ANNAPOLIS - In his seventh State of the State address on Wednesday, Gov. Martin O'Malley urged lawmakers to continue pushing forward on gun control, job creation and death penalty repeal, issues that some say O'Malley is using to position himself for a run at national office.

O'Malley dedicated roughly equal time in his approximately 30-minute address to congratulating lawmakers for past results on education and job creation, and urging them to support his policy choices moving forward.

The theme of O'Malley's second-to-last State of the State was "better choices, better results."

"When the national recession hit, wiping out jobs and revenues all across our country, other states tried to cut their way to prosperity," O'Malley said. "But in Maryland, we made better choices."

Those "better choices" include instituting new performance metrics designed to make government more efficient, constraining spending and investing in education and innovation, O'Malley said.

O'Malley, who recently proposed some of the strictest gun control laws in the country, renewed his call for a ban on assault rifles and tighter background check requirements for firearm purchasers.

While violent crime in Maryland is down 25 percent since 2006, "we lose far too many American lives to gun violence," O'Malley said.

"I thought it was the best State of the State speech he's given," said Todd Eberly, assistant professor of political science and public policy at St. Mary's College of Maryland, calling the address "well-crafted and well-delivered."

While Eberly believes that O'Malley will finish the legislative session with "some pretty significant accomplishments," he doesn't expect Maryland lawmakers to agree to gun control bills as strict as those recently passed in New York. O'Malley's proposals are similar to the bills passed in New York.

Following the speech, Republicans took the opportunity to point out the half-dozen foreign diplomats in attendance, citing this as evidence of O'Malley's desire to attract a national audience.

Rather than focusing on the specific needs of Marylanders, the policies O'Malley spelled out in his speech had more to do with Democrats' national agenda of taxes and gun control, said Sen. E.J. Pipkin, R-Upper Shore.

"He's coming for your money...he's coming for your guns," Pipkin said.

O'Malley wants to use the current legislative session to take on another controversial issue: repealing the death penalty.

"The death penalty is expensive and it does not work," O'Malley said, adding that "it cannot be administered without racial bias."

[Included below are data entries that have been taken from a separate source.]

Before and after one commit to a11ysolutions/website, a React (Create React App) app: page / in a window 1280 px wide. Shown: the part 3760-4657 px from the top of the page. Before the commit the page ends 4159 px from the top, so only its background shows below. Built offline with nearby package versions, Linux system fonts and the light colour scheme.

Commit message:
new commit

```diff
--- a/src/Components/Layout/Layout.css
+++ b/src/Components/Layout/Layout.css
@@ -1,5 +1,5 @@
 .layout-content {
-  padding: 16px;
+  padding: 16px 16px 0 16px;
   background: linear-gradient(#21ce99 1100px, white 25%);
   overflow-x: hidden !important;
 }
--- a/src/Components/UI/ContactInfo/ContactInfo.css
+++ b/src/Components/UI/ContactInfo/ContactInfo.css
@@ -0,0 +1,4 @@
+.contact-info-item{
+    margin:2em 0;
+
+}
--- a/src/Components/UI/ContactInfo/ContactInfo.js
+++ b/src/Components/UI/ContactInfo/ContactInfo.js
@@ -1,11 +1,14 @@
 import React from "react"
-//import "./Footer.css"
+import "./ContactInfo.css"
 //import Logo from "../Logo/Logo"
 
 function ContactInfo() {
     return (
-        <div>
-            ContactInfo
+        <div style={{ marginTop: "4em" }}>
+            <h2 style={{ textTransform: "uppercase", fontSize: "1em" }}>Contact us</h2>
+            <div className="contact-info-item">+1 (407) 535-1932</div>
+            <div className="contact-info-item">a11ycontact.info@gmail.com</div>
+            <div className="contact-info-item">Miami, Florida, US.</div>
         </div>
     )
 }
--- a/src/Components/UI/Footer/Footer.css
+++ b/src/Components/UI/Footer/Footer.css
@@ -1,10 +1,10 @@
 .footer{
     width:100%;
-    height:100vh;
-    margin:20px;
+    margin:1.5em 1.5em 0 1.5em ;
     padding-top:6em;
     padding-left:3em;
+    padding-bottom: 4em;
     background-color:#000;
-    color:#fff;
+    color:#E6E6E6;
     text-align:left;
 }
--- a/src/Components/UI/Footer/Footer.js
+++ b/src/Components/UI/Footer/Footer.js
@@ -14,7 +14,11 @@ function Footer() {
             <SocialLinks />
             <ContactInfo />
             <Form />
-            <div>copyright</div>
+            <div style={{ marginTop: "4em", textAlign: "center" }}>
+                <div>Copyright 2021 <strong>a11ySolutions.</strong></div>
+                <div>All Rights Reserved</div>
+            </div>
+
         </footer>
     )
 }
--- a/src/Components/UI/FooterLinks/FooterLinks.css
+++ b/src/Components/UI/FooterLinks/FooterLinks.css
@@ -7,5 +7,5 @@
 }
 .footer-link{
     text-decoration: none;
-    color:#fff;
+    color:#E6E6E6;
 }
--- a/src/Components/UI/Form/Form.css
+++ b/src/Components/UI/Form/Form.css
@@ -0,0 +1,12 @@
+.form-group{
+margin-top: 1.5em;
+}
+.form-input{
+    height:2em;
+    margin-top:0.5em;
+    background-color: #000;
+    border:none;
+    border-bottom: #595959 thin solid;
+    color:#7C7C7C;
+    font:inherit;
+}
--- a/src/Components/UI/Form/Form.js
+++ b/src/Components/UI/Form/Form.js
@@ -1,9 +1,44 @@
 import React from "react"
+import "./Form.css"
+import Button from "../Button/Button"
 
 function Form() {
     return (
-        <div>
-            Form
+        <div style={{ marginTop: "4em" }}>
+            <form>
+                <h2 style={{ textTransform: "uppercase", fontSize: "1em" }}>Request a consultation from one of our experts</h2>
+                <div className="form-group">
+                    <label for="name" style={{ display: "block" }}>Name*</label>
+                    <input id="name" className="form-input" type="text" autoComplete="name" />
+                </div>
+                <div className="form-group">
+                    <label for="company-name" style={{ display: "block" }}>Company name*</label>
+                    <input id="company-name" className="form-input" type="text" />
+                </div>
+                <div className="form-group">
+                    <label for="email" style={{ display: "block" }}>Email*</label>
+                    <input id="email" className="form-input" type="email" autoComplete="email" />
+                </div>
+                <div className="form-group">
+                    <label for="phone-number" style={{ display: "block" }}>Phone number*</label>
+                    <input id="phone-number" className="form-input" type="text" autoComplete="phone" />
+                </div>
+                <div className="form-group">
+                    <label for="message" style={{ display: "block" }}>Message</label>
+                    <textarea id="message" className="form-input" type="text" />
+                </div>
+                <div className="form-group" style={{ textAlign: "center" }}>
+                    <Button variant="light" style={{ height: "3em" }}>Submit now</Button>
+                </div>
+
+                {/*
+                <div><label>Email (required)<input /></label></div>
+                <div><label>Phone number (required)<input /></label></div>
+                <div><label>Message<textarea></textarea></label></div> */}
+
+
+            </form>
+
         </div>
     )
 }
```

Maryland, which currently has five inmates on death row, has not executed a prisoner since 2005. In 2009, state lawmakers passed a bill restricting the use of the death penalty to cases where DNA evidence, a confession, or video evidence of the crime is available.

If O'Malley can push his proposals through the General Assembly, Maryland will become the 18th state to completely abolish the death penalty.

Climate change and alternative energy, namely wind power, are also high on O'Malley's list of priorities for 2013. He has proposed multi-billion dollar taxpayer subsidies for the construction of a new wind power farm off the coast of Ocean City.